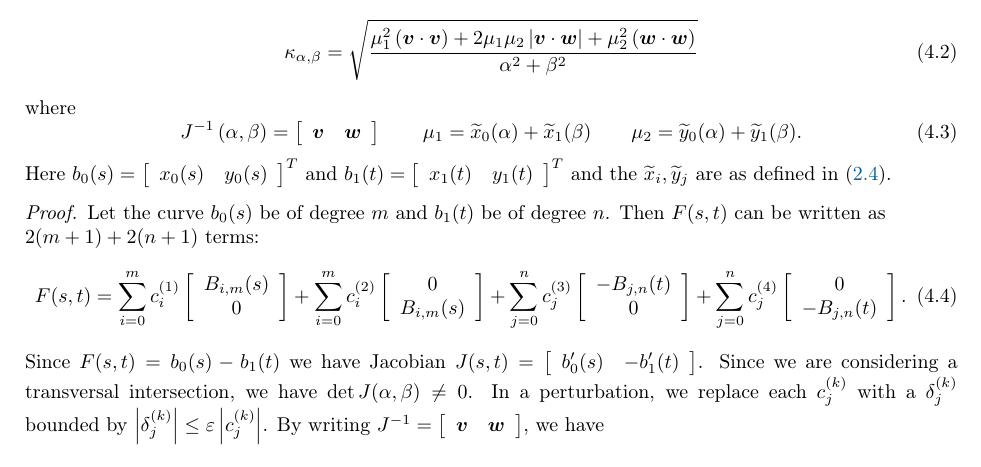
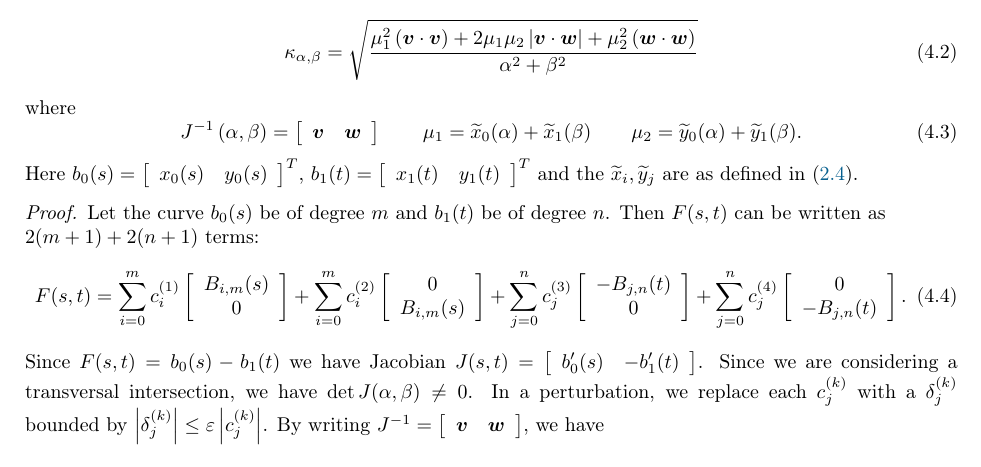
Before and after one commit to dhermes/condition-number-bezier-curve-intersection, a LaTeX paper (doc/paper.tex): part of page 4 of 7, cut so that both start at the same text. Compiled offline with pdfLaTeX.

Commit message:
Removing extra "and" from Theorem 4.1.

```diff
--- a/doc/paper.tex
+++ b/doc/paper.tex
@@ -292,8 +292,8 @@ where
   \mu_1 = \widetilde{x}_0(\alpha) + \widetilde{x}_1(\beta) \qquad
   \mu_2 = \widetilde{y}_0(\alpha) + \widetilde{y}_1(\beta).
 \end{equation}
-Here \(b_0(s) = \left[\begin{array}{c c} x_0(s) & y_0(s)\end{array}\right]^T\)
-and \(b_1(t) = \left[\begin{array}{c c} x_1(t) & y_1(t)\end{array}\right]^T\)
+Here \(b_0(s) = \left[\begin{array}{c c} x_0(s) & y_0(s)\end{array}\right]^T\),
+\(b_1(t) = \left[\begin{array}{c c} x_1(t) & y_1(t)\end{array}\right]^T\)
 and the \(\widetilde{x}_i, \widetilde{y}_j\) are as defined in
 \eqref{eq:p-tilde}.
 \end{theorem}
```
Also changed, not shown: doc/paper.pdf.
****
▸ **TASK BRIEF**
Nothing but a number is wanted here: please count the lines in the entries above that include the word "begin".

▸ **SOLUTION FOR THIS EXERCISE**
4